Please take the time to read the entire Logistics section in full. If you have questions, feel free to call the Alpine Ascents office or email us.
Make sure you have submitted the following paperwork to Alpine Ascents.
⎕ Passport Copy
⎕ Flight itinerary
Trip Insurance & Evacuation Coverage
We highly recommend trip insurance as there are many unforeseen circumstances that can occur leading up to a trip. Evacuation and medical coverage may be required for this trip, please see paperwork section above. Please click here for more information:
A day-to-day itinerary can be found with your confirmation letter.
Flight reservations for your expedition should be made as soon as possible after receiving confirmation of your climb.
Flying to Geneva, Switzerland
Arrival: Fly into Geneva, then travel by shuttle to Chamonix. You will need to arrive in Chamonix by the afternoon of Day 1 of your trip itinerary. If you need to (or opt to) arrive early and stay in Geneva, recommended hotels can be found in the Lodging section.
Shuttle from Geneva to Chamonix: You are required to make your own way to Chamonix. Shuttle buses are the best way to get from Geneva International Airport to Chamonix. We recommend Geneva Airport Transfers or Alpy Bus. Both cost around €25 and are easy to book online. We highly recommend booking your shuttle at least two weeks in advance. They will drop you directly at the Pointe Isabelle Hotel.
Team Meeting: Meet at 7:00am in the hotel lobby the morning of our first climbing day (Day 2 on itinerary). Your lead guide will send an email 7-10 days prior to your trip with details outlining the first climbing day and a possible gear list for that day.
Departure: Climbers should plan to depart Zermatt for Geneva the morning of Day 9. Train tickets can be purchased the afternoon before or the morning of departure. When booking your returning flight, be sure to account for the 3-hour train ride from Zermatt to Geneva. The first train departs around 5 a.m.
Arriving Early or Departing Late
Chamonix has an abundance of tourist attractions, shopping and dining for climbers and their families. Most popular is the famed Aig D’Midi cable car (the 3rd largest tourist attraction in all of France), which leaves directly out of downtown Chamonix and arrives at just over 3800m. Sightseeing and lunch can be enjoyed from this famous structure. In addition to the Aig D’Midi, the Montenvours train provides spectacular views of the Mer du Glace.
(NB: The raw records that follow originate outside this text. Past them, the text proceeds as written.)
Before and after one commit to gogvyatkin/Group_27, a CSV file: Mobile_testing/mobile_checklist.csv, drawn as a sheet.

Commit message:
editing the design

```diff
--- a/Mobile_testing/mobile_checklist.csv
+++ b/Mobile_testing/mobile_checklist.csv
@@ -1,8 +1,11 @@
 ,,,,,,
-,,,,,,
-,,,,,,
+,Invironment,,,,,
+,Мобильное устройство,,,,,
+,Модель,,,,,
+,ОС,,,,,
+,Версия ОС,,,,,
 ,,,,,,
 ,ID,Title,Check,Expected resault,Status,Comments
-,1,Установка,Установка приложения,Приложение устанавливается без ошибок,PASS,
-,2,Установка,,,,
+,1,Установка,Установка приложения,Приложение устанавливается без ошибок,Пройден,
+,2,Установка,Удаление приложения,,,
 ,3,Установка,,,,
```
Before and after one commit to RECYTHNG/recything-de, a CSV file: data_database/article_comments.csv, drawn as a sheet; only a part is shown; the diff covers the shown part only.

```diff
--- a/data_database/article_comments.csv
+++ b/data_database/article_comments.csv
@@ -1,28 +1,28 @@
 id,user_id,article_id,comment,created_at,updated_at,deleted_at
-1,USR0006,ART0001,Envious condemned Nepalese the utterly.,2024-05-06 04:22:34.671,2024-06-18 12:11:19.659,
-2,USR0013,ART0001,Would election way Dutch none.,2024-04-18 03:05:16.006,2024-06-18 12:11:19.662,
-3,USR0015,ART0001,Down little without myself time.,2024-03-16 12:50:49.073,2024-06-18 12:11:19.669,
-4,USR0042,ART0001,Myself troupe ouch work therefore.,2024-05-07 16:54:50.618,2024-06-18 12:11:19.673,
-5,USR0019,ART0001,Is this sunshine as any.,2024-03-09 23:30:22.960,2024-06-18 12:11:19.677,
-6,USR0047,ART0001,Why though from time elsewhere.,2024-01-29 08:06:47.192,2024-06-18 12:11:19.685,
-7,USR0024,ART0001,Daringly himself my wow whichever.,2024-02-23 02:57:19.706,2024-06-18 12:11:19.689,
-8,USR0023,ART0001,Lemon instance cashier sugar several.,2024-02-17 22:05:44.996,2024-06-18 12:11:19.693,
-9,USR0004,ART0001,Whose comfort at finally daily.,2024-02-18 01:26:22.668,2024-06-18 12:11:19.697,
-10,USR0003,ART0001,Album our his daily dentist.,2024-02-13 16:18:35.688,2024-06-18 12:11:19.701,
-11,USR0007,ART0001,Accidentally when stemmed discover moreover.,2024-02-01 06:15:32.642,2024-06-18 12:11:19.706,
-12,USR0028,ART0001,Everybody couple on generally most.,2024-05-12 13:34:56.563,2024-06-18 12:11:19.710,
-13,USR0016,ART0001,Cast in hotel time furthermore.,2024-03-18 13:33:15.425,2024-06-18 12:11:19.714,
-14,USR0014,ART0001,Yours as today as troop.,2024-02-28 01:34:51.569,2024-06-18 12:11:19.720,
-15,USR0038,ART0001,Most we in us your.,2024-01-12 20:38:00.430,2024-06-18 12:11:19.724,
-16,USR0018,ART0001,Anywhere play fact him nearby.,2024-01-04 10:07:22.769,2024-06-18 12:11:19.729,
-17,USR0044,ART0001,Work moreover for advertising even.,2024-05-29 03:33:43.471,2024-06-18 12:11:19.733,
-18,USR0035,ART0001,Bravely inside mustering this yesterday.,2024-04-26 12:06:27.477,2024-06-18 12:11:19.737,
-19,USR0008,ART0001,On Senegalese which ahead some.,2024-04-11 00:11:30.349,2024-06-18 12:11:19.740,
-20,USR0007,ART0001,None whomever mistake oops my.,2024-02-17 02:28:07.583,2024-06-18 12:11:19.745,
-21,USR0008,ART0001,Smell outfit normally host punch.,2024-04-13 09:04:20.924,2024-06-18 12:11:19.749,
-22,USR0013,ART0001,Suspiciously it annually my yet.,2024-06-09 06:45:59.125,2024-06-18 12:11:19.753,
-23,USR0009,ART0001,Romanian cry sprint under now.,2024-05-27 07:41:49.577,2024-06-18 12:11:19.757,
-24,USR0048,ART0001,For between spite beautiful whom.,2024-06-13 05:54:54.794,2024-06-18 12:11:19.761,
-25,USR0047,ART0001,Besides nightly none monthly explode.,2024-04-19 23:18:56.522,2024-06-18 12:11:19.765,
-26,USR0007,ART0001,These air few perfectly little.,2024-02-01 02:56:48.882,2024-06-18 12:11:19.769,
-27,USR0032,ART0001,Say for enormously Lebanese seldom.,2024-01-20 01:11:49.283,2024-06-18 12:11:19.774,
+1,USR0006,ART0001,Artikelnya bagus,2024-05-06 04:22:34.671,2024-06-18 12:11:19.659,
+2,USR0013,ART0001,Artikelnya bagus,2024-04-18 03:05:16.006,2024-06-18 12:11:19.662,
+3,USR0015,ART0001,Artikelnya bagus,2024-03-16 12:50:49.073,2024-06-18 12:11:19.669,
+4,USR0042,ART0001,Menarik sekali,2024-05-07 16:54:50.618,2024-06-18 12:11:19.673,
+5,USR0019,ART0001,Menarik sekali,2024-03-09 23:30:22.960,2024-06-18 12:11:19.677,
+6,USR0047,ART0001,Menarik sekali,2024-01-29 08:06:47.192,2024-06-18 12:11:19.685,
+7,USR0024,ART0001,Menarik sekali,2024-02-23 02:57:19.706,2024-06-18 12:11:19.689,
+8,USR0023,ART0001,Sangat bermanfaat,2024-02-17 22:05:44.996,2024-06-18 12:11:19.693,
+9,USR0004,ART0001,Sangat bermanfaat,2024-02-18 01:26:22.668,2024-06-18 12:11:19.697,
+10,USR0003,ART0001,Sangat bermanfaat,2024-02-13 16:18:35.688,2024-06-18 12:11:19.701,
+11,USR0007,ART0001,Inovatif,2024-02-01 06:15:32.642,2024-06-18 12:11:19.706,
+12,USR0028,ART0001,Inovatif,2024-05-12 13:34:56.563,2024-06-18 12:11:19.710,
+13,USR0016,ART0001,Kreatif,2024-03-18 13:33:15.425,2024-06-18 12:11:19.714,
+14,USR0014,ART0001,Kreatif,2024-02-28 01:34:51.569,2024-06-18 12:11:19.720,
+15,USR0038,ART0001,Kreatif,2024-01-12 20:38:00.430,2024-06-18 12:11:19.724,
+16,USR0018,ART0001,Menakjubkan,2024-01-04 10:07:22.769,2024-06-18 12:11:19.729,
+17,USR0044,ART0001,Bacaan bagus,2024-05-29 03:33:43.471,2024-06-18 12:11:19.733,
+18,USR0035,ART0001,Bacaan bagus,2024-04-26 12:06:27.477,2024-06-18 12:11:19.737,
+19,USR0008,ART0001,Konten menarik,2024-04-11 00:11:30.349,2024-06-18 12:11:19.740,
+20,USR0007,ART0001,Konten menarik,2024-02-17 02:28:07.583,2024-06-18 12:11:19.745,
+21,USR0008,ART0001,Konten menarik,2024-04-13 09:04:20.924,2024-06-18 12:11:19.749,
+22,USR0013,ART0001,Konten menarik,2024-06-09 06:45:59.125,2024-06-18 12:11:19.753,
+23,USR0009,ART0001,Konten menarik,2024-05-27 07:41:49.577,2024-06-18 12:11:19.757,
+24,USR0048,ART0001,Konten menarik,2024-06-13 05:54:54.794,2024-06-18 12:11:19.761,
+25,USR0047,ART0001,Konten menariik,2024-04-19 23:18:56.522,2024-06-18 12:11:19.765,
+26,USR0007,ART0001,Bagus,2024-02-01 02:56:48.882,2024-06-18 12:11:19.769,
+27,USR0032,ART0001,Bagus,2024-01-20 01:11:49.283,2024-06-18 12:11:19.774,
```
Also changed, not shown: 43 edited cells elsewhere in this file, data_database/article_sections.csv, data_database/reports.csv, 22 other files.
For climbers who prefer single room accommodations, these arrangements can be made for an additional fee. Be aware that private rooms are available at hotels during our trip, but not in the mountain huts.
For climbers choosing double room accommodations, every effort will be made to pair you with another climber. A Single Room Supplement Fee will apply if a match cannot be made or there is a last minute cancellation. This will help keep our overall program pricing down since unlike other companies we do not charge more for smaller groups.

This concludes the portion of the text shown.